Activity> An exact copy of the data is required. No picture may appear in it.

Start of Recorded data

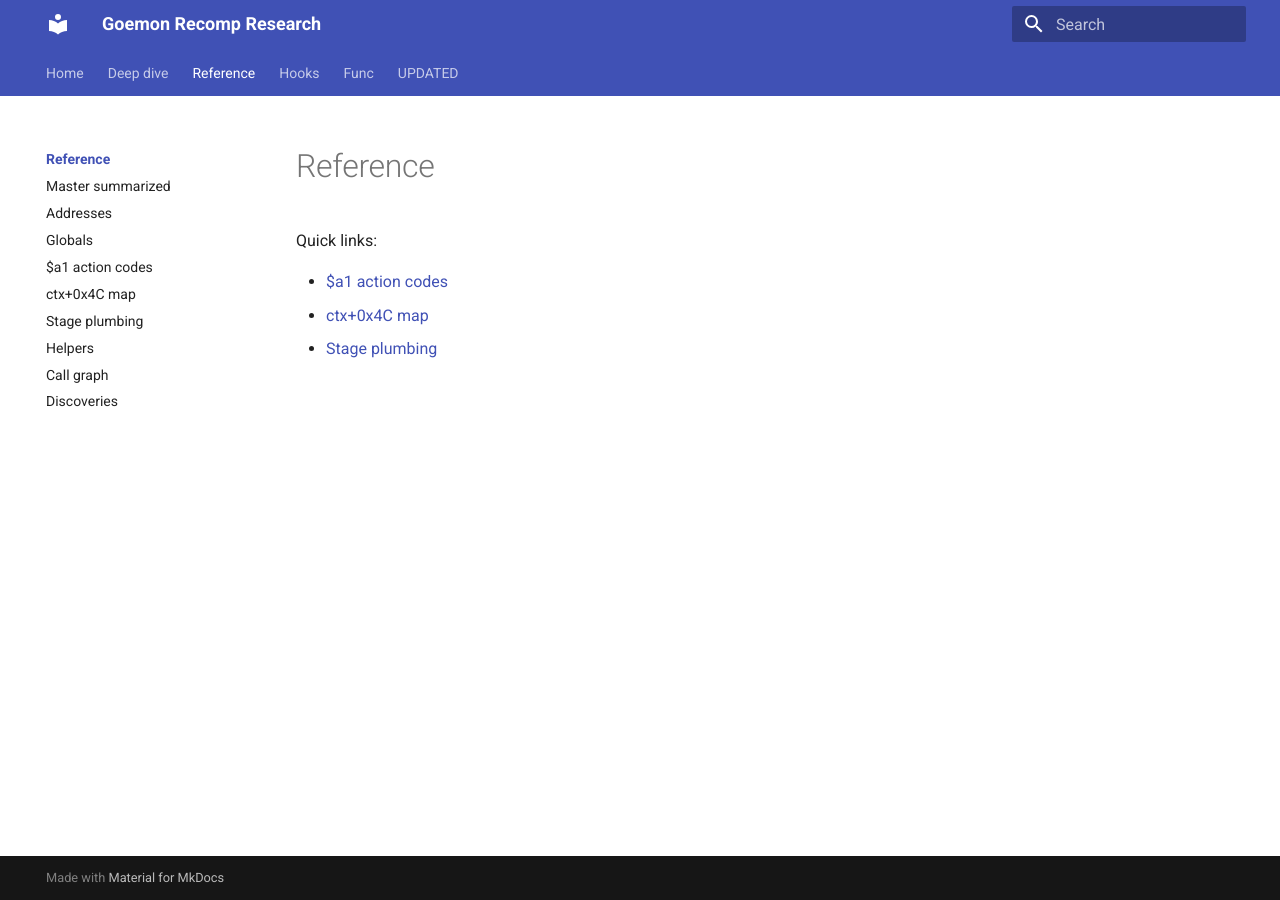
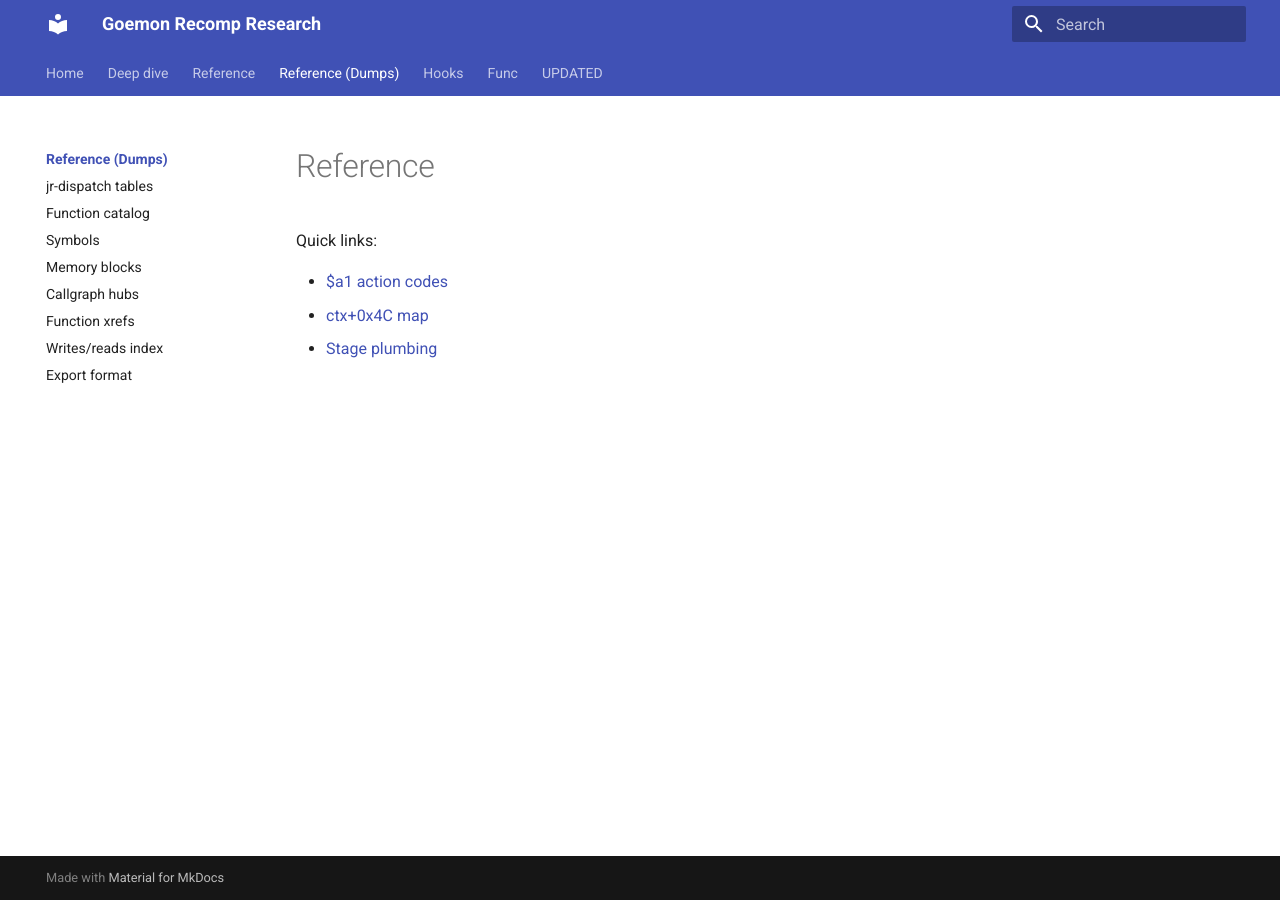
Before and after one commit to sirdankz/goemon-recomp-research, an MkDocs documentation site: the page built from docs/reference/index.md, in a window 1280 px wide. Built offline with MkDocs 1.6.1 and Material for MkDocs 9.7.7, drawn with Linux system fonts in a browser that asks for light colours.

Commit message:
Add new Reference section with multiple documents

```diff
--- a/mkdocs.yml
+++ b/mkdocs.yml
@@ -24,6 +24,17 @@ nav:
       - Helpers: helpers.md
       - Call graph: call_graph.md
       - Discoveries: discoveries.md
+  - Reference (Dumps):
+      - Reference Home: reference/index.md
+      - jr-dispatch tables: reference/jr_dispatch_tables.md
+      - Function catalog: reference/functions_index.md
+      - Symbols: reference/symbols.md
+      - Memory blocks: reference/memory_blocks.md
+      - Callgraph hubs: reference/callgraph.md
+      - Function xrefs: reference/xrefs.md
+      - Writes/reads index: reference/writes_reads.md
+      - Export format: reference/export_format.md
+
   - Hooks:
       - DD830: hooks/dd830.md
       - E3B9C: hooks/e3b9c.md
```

End of Recorded data

Result>
Before and after one commit to sirdankz/goemon-recomp-research, an MkDocs documentation site: the page built from docs/reference/index.md, in a window 1280 px wide. Built offline with MkDocs 1.6.1 and Material for MkDocs 9.7.7, drawn with Linux system fonts in a browser that asks for light colours.

Commit message:
Add new Reference section with multiple documents

```diff
--- a/mkdocs.yml
+++ b/mkdocs.yml
@@ -24,6 +24,17 @@ nav:
       - Helpers: helpers.md
       - Call graph: call_graph.md
       - Discoveries: discoveries.md
+  - Reference (Dumps):
+      - Reference Home: reference/index.md
+      - jr-dispatch tables: reference/jr_dispatch_tables.md
+      - Function catalog: reference/functions_index.md
+      - Symbols: reference/symbols.md
+      - Memory blocks: reference/memory_blocks.md
+      - Callgraph hubs: reference/callgraph.md
+      - Function xrefs: reference/xrefs.md
+      - Writes/reads index: reference/writes_reads.md
+      - Export format: reference/export_format.md
+
   - Hooks:
       - DD830: hooks/dd830.md
       - E3B9C: hooks/e3b9c.md
```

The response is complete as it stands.